After the subprime meltdown, sweeping legislation was enacted in an effort to protect Californian homeowners. HBOR cases have since trickled in over the last seven years with a new one regarding fees for borrowers who successfully halt a foreclosure sale with a temporary restraining order.
1. A Prevailing Borrower Is Entitled to Attorney’s Fees After Obtaining a Temporary Restraining Order.
After the Monterossa case in 2015 which held that HBOR provided for award of attorney fees and costs when a preliminary injunction issues, it was logical to then wonder if the same would apply after the borrower obtains a TRO. A TRO is an early court order, one that is obtained on a one day ex-parte notice. It is often difficult for a loan servicer or lender to mobilize in time to oppose a temporary restraining order.
In Hardie v. Nationstar Mortgage LLC, the fifth appellate district court answered this question, holding that “Under Civil Code Section 2924.12(h), a borrower who obtains a temporary restraining order is a “prevailing borrower” for the purpose of attorneys fees. In the underlying case, the borrowers filed an ex parte application for a TRO to enjoin a trustee’s sale of a property. The lender New Residential, the servicer Nationstar, and the trustee Aztec, filed no opposition and did not appear at the ex parte application hearing. The Court granted the TRO and later awarded the attorney’s fees. This appeal followed. Indeed, the appellate court’s position recited the statutory history, the holding in Monterossa and noted that the only reason the borrowers should be denied fees is because their counsel did not file a regularly noticed motion.
For lenders, this case is concerning because in traditional civil litigation, a prevailing party doesn’t typically receive fee awards piecemeal without an entry of a judgment on the merits. Here, the Hardie court seems to feel that a duly noticed motion will give the Court discretion to evaluate on the merits whether fees should be awarded and that the Court can look at likelihood of success as a factor in whether to award the fees.
Takeawayè Loan servicers should mobilize early to oppose the TRO. At a minimum, the loan servicer can seek that the TRO account for the plaintiff to pay a fee in line with fair market value rent for the duration of the injunctive relief.
[Hardie, et al. v. Nationstar Mortgage, LLC (Feb. 27, 2019) Fifth Appellate District]
2. HBOR Does Not Confer Upon Lenders an Independent Actionable Duty to Review Loan Modification Applications in “Good Faith”
In the unpublished case of Arefi v. JP Morgan Chase Bank, N.A., borrowers alleged HBOR violations against their senior lender JP Morgan Chase and the junior lender of the home equity line of credit, Miracle Day LLC. Namely the borrowers alleged that JP Morgan Chase had not evaluated their loan modification application “in good faith.” The Arefi court noted:

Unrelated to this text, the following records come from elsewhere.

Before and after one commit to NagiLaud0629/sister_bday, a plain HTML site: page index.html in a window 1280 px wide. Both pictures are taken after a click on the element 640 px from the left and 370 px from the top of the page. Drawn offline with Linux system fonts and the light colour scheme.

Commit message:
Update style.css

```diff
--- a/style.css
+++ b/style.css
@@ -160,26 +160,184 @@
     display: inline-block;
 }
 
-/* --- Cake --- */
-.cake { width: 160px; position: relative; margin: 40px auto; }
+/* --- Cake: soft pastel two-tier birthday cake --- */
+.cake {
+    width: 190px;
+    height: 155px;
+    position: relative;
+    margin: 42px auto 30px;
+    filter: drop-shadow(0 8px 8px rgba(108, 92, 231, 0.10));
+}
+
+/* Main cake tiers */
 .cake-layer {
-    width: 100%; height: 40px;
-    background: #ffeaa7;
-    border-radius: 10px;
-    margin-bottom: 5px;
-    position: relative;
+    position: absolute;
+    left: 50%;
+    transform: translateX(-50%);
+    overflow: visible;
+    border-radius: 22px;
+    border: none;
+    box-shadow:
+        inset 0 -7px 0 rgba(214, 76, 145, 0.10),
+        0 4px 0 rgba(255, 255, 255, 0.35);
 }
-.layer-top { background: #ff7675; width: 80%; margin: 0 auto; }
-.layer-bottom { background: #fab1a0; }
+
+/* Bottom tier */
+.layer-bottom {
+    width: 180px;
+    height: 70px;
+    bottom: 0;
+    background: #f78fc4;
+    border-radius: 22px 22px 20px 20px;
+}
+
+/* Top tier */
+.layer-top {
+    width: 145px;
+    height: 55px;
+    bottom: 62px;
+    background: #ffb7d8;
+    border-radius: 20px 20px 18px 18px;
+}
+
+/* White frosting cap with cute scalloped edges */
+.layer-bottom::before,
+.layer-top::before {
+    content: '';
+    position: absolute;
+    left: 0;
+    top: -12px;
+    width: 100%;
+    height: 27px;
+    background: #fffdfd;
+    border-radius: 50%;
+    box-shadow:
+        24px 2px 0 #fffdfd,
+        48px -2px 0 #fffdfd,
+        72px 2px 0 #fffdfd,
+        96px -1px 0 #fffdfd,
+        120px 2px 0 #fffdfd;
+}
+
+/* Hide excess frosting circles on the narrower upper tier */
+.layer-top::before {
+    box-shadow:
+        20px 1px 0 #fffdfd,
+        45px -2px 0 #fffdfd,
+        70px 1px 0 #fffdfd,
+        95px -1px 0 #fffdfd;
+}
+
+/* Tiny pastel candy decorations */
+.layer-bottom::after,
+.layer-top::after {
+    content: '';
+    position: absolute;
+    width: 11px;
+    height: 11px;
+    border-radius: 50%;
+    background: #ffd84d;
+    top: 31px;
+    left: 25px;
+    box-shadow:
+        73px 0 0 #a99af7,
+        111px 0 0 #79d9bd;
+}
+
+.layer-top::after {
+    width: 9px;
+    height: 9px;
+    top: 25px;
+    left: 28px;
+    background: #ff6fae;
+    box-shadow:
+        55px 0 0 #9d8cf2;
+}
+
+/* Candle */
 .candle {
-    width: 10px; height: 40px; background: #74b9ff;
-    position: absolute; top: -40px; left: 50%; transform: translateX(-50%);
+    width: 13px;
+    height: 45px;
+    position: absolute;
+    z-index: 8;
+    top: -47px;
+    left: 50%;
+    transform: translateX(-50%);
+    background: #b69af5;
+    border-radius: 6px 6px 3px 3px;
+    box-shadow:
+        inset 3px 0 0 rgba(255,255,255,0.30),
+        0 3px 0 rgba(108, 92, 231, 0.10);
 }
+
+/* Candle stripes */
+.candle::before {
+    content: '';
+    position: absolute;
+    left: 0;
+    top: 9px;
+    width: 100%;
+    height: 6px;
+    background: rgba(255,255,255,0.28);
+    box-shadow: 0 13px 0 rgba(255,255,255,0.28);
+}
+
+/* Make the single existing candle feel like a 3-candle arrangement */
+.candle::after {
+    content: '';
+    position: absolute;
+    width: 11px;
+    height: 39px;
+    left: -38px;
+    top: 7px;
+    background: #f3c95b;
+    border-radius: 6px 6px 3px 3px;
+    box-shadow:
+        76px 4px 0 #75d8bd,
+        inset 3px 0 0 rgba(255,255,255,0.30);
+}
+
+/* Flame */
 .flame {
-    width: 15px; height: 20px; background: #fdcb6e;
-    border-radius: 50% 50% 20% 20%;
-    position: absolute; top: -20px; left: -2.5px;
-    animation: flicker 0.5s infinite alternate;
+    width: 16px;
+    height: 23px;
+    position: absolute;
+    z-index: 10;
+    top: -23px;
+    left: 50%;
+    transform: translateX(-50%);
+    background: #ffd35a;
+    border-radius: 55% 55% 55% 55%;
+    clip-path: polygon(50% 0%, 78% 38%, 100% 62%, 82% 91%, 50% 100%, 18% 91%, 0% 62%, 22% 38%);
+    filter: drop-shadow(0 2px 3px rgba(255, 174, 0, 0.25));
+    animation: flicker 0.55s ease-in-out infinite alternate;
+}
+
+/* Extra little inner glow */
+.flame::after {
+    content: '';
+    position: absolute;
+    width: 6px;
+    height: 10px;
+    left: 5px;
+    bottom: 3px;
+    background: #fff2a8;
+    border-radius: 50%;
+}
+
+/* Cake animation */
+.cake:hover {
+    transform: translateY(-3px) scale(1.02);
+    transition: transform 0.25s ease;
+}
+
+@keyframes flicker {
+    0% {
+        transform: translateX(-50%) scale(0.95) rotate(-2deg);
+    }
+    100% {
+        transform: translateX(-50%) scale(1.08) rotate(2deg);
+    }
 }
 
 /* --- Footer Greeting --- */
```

While the Legislature's purpose in enacting HBOR was to ensure borrowers have "a meaningful opportunity" for loss mitigation review (§ 2923.4, subd. (a)), the Legislature chose to achieve that purpose by proscribing certain lender practices, such as dual tracking (see former § 2923.6), and mandating others, such as requiring lenders to establish a "single point of contact" for the borrower (see § 2923.7) and to give borrowers certain written notices (former §§ 2924.9; 2924.10). Absent from the statutory scheme the Legislature created is an independently-actionable "duty" to review loan modification applications "in good faith."
The court provided a lengthy run down of how HBOR’s statutory mechanics. The borrowers had sued not only their senior lender, but also named their HELOC lender. However, they never applied for a loan mod with the 2nd. More importantly, certain HBOR provisions do not apply to the second: “Former section 2924.15, subdivision (a), stated that section 2923.6, among other sections of HBOR, "shall apply only to first lien mortgages or deeds of trust . . . ." And section 2920.5, subdivision (d), defines "first lien" as "the most senior mortgage or deed of trust on the property that is the subject of the notice of default or notice of sale." Thus, under the ordinary meaning of the language the Legislature enacted, HBOR does not apply beyond first, or senior, deeds of trust.”
Another consideration for the Court was no doubt that after many years of litigation, and a chapter 11 bankruptcy that the borrowers had filed, the lenders had been delayed and hindered by the borrower for many years from actually foreclosing.
[Arefi v. JP Morgan Chase Bank, N.A (July 2, 2018) 2nd Appellate District.]